- [YOUR TASK] Word for word, repeat each entry that follows.

######

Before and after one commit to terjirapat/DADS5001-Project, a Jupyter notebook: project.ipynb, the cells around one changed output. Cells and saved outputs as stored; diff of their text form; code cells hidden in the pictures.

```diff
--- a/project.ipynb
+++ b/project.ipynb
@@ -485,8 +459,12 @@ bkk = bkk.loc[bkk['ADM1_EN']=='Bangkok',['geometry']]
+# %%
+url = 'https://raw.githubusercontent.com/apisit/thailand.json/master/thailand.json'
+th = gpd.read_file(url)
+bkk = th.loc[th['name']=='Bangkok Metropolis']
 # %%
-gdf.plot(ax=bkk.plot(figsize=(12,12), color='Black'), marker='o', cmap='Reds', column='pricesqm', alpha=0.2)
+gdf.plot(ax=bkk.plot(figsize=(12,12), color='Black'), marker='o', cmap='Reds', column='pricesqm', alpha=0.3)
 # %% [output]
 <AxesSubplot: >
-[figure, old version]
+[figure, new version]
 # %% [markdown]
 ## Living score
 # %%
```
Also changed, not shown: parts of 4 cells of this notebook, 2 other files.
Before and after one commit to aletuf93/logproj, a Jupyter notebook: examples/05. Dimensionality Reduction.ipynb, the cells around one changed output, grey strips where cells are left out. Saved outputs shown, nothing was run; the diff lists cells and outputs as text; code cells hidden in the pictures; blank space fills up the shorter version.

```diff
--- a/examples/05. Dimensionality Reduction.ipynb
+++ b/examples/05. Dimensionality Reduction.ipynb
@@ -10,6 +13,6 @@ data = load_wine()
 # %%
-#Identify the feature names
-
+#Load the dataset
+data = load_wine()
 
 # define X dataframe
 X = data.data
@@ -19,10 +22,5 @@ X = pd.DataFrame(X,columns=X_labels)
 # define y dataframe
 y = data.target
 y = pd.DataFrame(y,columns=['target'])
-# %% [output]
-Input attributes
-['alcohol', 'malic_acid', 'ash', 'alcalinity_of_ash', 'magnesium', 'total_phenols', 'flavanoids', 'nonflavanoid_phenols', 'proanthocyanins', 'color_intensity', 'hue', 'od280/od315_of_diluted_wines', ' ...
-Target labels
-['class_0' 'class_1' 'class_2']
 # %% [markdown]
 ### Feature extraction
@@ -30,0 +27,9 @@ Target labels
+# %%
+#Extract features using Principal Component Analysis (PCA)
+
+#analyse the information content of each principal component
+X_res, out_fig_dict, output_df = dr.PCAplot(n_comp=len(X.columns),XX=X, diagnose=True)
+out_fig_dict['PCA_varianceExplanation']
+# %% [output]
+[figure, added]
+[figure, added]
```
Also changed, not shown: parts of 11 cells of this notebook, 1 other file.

######

- [ANSWER FOR THE TASK]
Before and after one commit to terjirapat/DADS5001-Project, a Jupyter notebook: project.ipynb, the cells around one changed output. Cells and saved outputs as stored; diff of their text form; code cells hidden in the pictures.

```diff
--- a/project.ipynb
+++ b/project.ipynb
@@ -485,8 +459,12 @@ bkk = bkk.loc[bkk['ADM1_EN']=='Bangkok',['geometry']]
+# %%
+url = 'https://raw.githubusercontent.com/apisit/thailand.json/master/thailand.json'
+th = gpd.read_file(url)
+bkk = th.loc[th['name']=='Bangkok Metropolis']
 # %%
-gdf.plot(ax=bkk.plot(figsize=(12,12), color='Black'), marker='o', cmap='Reds', column='pricesqm', alpha=0.2)
+gdf.plot(ax=bkk.plot(figsize=(12,12), color='Black'), marker='o', cmap='Reds', column='pricesqm', alpha=0.3)
 # %% [output]
 <AxesSubplot: >
-[figure, old version]
+[figure, new version]
 # %% [markdown]
 ## Living score
 # %%
```
Also changed, not shown: parts of 4 cells of this notebook, 2 other files.
Before and after one commit to aletuf93/logproj, a Jupyter notebook: examples/05. Dimensionality Reduction.ipynb, the cells around one changed output, grey strips where cells are left out. Saved outputs shown, nothing was run; the diff lists cells and outputs as text; code cells hidden in the pictures; blank space fills up the shorter version.

```diff
--- a/examples/05. Dimensionality Reduction.ipynb
+++ b/examples/05. Dimensionality Reduction.ipynb
@@ -10,6 +13,6 @@ data = load_wine()
 # %%
-#Identify the feature names
-
+#Load the dataset
+data = load_wine()
 
 # define X dataframe
 X = data.data
@@ -19,10 +22,5 @@ X = pd.DataFrame(X,columns=X_labels)
 # define y dataframe
 y = data.target
 y = pd.DataFrame(y,columns=['target'])
-# %% [output]
-Input attributes
-['alcohol', 'malic_acid', 'ash', 'alcalinity_of_ash', 'magnesium', 'total_phenols', 'flavanoids', 'nonflavanoid_phenols', 'proanthocyanins', 'color_intensity', 'hue', 'od280/od315_of_diluted_wines', ' ...
-Target labels
-['class_0' 'class_1' 'class_2']
 # %% [markdown]
 ### Feature extraction
@@ -30,0 +27,9 @@ Target labels
+# %%
+#Extract features using Principal Component Analysis (PCA)
+
+#analyse the information content of each principal component
+X_res, out_fig_dict, output_df = dr.PCAplot(n_comp=len(X.columns),XX=X, diagnose=True)
+out_fig_dict['PCA_varianceExplanation']
+# %% [output]
+[figure, added]
+[figure, added]
```
Also changed, not shown: parts of 11 cells of this notebook, 1 other file.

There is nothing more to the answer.